Take each line of the entries below that contains "titleController" and copy it.

+++++

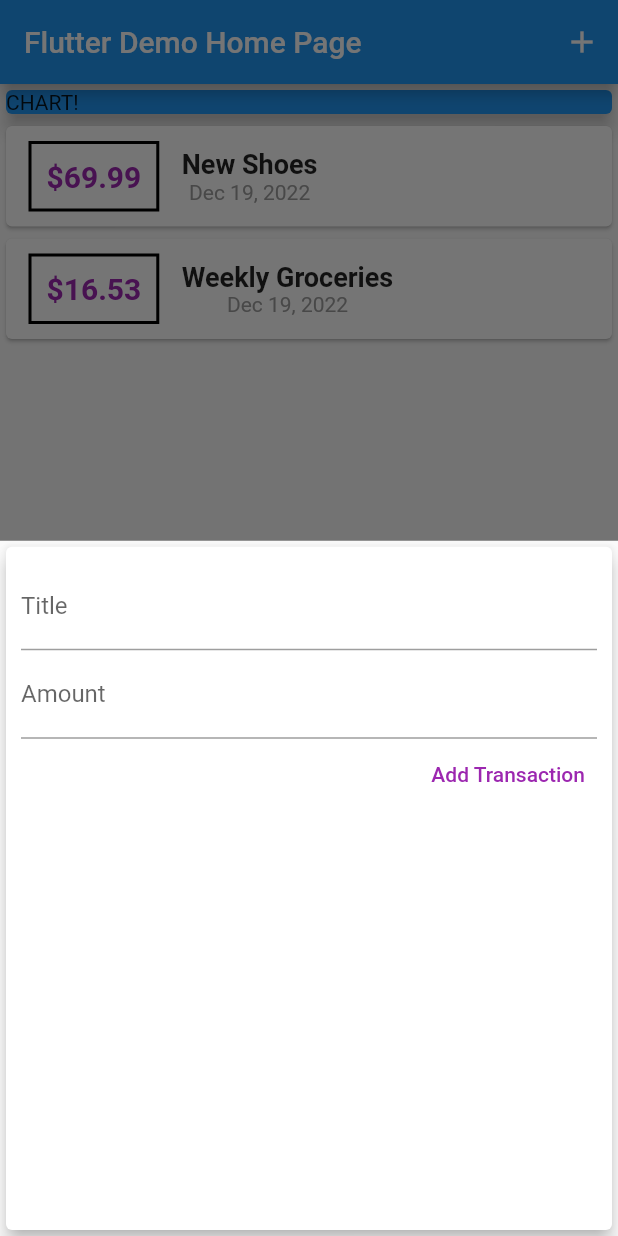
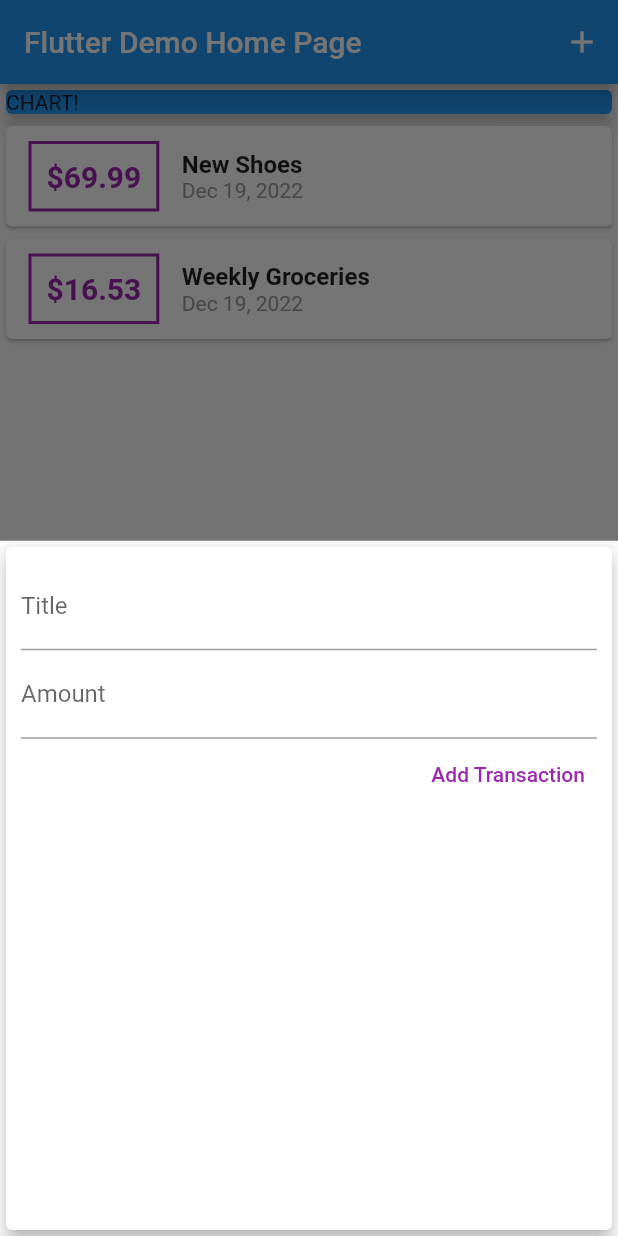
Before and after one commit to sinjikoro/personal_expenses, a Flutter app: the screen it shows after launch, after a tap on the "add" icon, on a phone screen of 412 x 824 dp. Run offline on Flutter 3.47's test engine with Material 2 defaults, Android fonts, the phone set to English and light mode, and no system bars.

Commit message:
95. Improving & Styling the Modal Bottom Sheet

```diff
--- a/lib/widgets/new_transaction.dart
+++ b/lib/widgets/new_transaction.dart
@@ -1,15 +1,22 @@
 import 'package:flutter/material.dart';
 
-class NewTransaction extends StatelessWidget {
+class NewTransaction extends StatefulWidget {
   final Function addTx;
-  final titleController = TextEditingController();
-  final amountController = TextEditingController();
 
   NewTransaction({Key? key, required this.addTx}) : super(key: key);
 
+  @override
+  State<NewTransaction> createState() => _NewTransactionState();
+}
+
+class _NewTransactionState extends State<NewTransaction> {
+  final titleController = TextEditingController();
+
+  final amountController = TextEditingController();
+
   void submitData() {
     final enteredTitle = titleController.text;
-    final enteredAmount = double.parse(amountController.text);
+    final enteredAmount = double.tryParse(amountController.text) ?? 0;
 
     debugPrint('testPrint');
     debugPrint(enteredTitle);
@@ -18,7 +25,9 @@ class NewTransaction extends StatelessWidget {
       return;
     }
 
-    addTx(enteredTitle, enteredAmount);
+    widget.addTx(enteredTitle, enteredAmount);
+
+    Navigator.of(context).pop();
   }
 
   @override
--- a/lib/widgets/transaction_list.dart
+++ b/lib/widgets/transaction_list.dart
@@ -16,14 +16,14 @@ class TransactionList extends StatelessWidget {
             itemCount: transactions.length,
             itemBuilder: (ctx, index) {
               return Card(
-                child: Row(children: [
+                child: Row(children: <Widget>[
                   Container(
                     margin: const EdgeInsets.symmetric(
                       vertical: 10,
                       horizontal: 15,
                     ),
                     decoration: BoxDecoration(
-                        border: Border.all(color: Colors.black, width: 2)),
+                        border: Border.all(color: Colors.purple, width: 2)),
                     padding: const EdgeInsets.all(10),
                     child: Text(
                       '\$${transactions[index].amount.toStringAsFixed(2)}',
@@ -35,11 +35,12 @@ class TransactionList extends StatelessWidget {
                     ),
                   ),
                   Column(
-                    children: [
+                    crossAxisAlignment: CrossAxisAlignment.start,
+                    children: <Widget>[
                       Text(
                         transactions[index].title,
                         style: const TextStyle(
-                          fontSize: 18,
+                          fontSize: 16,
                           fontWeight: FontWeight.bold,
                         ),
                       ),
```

+++++

YOUR SOLUTION ->
-  final titleController = TextEditingController();
+  final titleController = TextEditingController();
     final enteredTitle = titleController.text;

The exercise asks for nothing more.